Within minutes, two deliverymen wheeled in a walnut encased vertical piano. “Look, Robin, we were able to get a Steinway,” my mother said. I had a vague recollection of conversations pertaining to the cost of a Steinway versus lesser brands, but I had never asked for nor had I been consulted about learning to play piano. No other member of my family played a musical instrument. Ours was a sports family—my older brothers played baseball, and I yearned to join them, but girls were not yet allowed into Little League. The monthly rental program made a Steinway feasible for my parents. If the piano were eventually to be purchased, the rental payments would then be subtracted from the total cost.
I held the door open while the deliverymen wheeled the piano in, and watched as they placed it flush against the wall between living room and the narrow kitchen.
As a finishing touch, and what was, I suppose, intended to be a source of inspiration for these pianistic endeavors, my mother brought forth an ivory colored plastic statue of a man with a threatening gaze.
“Here, Robin, look at this, isn’t it wonderful?
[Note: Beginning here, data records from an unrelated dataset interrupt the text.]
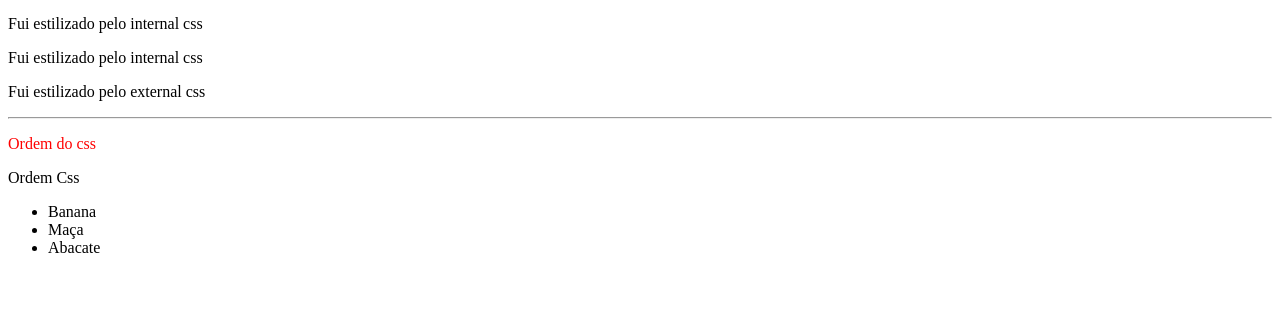
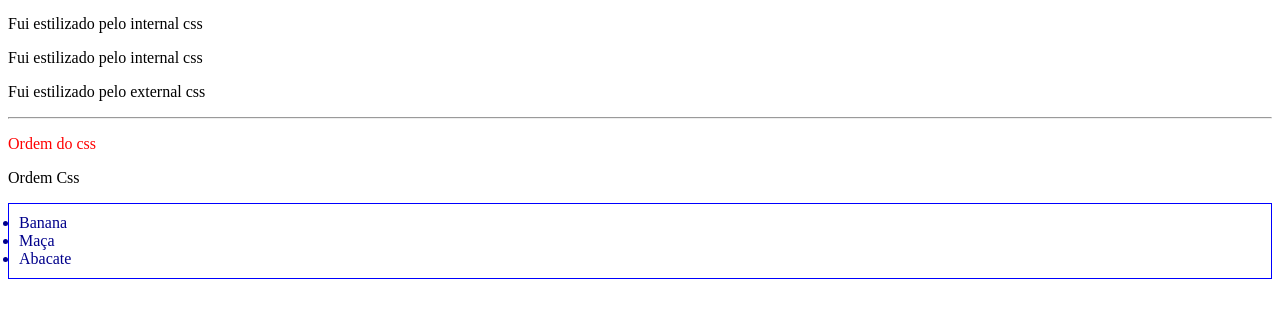
Before and after one commit to eduardodasilva7/11-03-html, a plain HTML site: page index.html in a window 1280 px wide. Shown: the part 256-574 px from the top of the page. Drawn offline with Linux system fonts and the light colour scheme.

Commit message:
estilizando lista em css

```diff
--- /dev/null
+++ b/css/list.css
@@ -0,0 +1,10 @@
+/* 06 - Estilizando lista em css */
+
+ul{
+    border: solid 1px blue;
+    padding: 10px;
+}
+
+li{
+    color: darkblue;
+}
--- a/index.html
+++ b/index.html
@@ -4,6 +4,7 @@
     <meta charset="UTF-8">
     <meta name="viewport" content="width=device-width, initial-scale=1.0">
     <link rel="stylesheet" href="css/style.css">
+    <link rel="stylesheet" href="css/list.css">
     <!-- <style>
         p{
             color: green;
```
It’s a bust of Beethoven!”
“Who? What?” I asked.
“Ludwig van Beethoven,” she said, “one of the most famous composers of classical music. A bust means it is a sculpture of the head only.” She placed the unpleasant bust on the top right of the piano.
* * * *
I sat down and ran my fingers over the keys, and although I liked how smooth they felt, I was not very interested. I just wished Beethoven would stop staring at me so sternly. It must have been his eyes, or lack thereof, that so frightened me. There were no pupils, just carved out lids with indented eye sockets, his long, plastic, wavy hair skimming a high-necked ruffled collar. Unless I kept my head down there was no avoiding him.
I had never heard any classical music in our home. My father loved the songs from jazz singers like Nat King Cole and Peggy Lee and my mother worshiped Frank Sinatra.
One afternoon, an elderly woman with wrinkled skin and a black skirt, which fell below her knees, showed up for lessons. This was no replacement for the ball field.
The teacher pulled Thompson’s red beginner book out of her bag and we began. “Every good boy does fine,” she hammered into my head for the treble clef, and “F-A-C-E” for the bass. I learned to read music quickly, but every day after school, when all I wanted to do was roll around the floor with our dog, my mother had to essentially push me towards the piano and the bust.
I endured the lessons a few months longer, making it just past the Thompson classic, “Spinning Song.” Between the humorless teacher and Beethoven’s menacing glare, classical music held zero interest for me. Owing to my refusal to practice and the ensuing battles with my mother, the piano was returned.
The deliverymen removed the piano, but Beethoven endured. He was placed on a living room shelf and served as a constant reminder of how I had disappointed my mother. I was no pianist.
Thirty years later, the bust long gone, the memory of that awful teacher buried in my memory, I decided to take some piano lessons. With several passionate and encouraging teachers, I now find myself, a middle-aged woman, trying to make up for all that lost time. I believe that if I had had a more engaging teacher when I was young, I would have stuck with piano. It would have been a wonderful consolation prize for being excluded from Little League.
And so a few months ago, with my friend’s encouragement, I mustered up the courage to buy the Henle edition of the Complete Beethoven Bagatelles. My teacher selected Number 2 from Opus 119 for me.
The music was loaded with a playful personality, a sound I could never have thought possible with the memory of that awful bust. But now I can’t get enough of it. Like my mother, I still love listening to Sinatra, but perhaps Beethoven wasn’t so frightening after all.